Sporting legacies don’t just crumble and die one fine day. It is a slow descent from greatness, leaving ample signs for the watchful, but inevitably missed by its dedicated fan-dom. Roger Federer had stopped showing up at finals long before the analysts stopped seeing him as a favorite. The Australian cricket team had started losing both home and away long before their three world cup championship streak was cut short in India in 2011.

For Spain, perhaps the first signs manifested a year ago when both Barcelona & Real Madrid, Spain’s top two clubs, faltered at the semi-finals of the European Champions League. Barcelona, and their free flowing style of football, tiki-taka to the faithful, couldn’t score once over two matches against Bayern Munich, losing 0-7. Then in June ‘13, they succumbed to a 3-0 loss against Brazil in the finals of the Confederations Cup.

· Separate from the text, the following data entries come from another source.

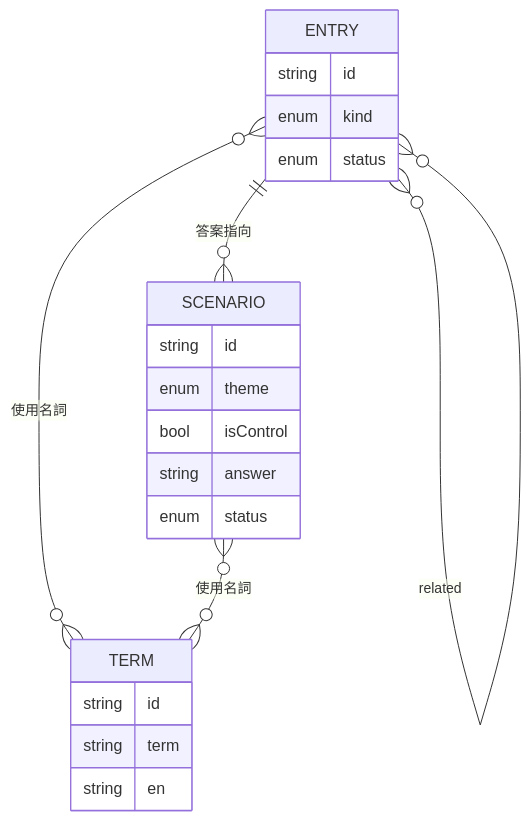
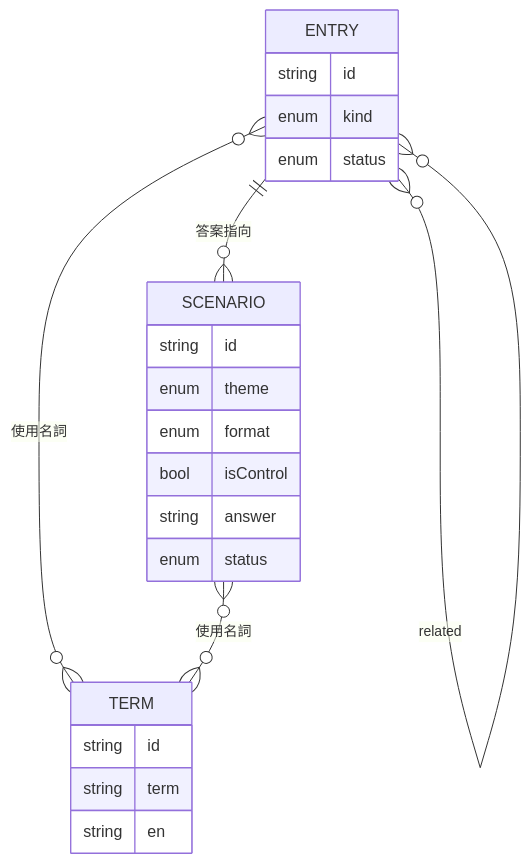
Before and after one commit to ecologic-tw/ecologic-tw.github.io: the diagram in docs/sdd/02-domain-model.md, drawn with Mermaid. The commit also changed other lines of this file and 16 other files, not shown here.

````diff
--- a/docs/sdd/02-domain-model.md
+++ b/docs/sdd/02-domain-model.md
@@ -5,24 +5,25 @@
 ```mermaid
 erDiagram
   ENTRY ||--o{ SCENARIO : "答案指向"
   ENTRY }o--o{ ENTRY : "related"
   ENTRY }o--o{ TERM : "使用名詞"
   SCENARIO }o--o{ TERM : "使用名詞"
   ENTRY {
     string id
     enum kind
     enum status
   }
   SCENARIO {
     string id
     enum theme
+    enum format
     bool isControl
     string answer
     enum status
   }
   TERM {
     string id
     string term
     string en
   }
 ```
````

It wasn’t that Spain had forgotten to play football. They stilled possessed the ball for a majority of the game, but somewhere every few moves, they also faltered. Often enough to make them appear pedestrian. They were outdone by teams that took advantage of every error. Sampras hadn’t stopped hitting those aces where he was dethroned from Wimbledon by his eventual heir, Roger Federer. But the ability to hit one at will had disappeared. For Spain, and Barcelona in the last year, the magic was missing.

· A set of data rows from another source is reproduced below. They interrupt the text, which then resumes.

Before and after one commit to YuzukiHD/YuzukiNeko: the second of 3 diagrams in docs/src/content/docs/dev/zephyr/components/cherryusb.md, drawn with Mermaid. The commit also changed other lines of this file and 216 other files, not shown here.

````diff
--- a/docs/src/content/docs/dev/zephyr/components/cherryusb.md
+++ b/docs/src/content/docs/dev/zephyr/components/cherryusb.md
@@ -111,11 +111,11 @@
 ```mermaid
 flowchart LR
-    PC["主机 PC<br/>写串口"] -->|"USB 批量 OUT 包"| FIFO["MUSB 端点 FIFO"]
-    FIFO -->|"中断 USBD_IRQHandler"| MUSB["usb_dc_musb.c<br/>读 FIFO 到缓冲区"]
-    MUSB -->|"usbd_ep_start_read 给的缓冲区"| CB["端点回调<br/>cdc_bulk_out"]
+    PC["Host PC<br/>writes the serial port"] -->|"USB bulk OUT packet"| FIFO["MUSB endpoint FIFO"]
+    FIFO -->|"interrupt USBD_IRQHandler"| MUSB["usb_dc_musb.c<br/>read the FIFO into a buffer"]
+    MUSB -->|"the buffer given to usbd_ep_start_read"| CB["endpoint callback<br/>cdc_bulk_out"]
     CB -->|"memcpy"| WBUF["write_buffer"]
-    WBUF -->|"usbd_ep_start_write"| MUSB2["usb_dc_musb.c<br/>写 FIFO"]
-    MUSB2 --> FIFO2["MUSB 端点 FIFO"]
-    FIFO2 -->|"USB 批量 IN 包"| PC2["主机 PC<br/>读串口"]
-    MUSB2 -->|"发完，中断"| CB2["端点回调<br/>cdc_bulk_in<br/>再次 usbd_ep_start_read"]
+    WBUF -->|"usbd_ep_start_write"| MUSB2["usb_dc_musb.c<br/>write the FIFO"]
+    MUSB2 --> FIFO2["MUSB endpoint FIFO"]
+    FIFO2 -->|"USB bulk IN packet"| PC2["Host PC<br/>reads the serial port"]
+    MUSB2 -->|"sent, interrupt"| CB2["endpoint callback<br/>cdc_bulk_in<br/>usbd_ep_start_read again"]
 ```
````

Humiliating losses are bitter. But it forces you to accept what you perhaps wouldn’t have otherwise. For Spain, they came into the world cup with the most number of players retained from the previous edition. Seventeen. Their flag-bearers were the same stalwarts of the last six years. On paper, they were still the team to beat (their list of substitutes could beat most teams, on paper). But their warhorses were all past their prime. And it is very rarely that sporting fortunes favour tired generals (though when they do, it is a beautiful sight)

Spain will now have to go through the painful process of letting its veterans go. It will have to show faith in younger blood, blood which is raring to have a go. And like the recently resurgent Australian cricket team, they will remain a force to reckon on football’s highest stage, vying for championships for as long as the factories that churn out these wonder-kids, the major clubs’ sporting academies, exist. And they seems to be well in place for now.

This will by no means be the end of tiki-taka, the magnificent passing football mastered by Le Roja, or the reds. The present generation must give way to another. And that generation must be hailed as one of the greatest ever in the game, and definitely the greatest in recent times.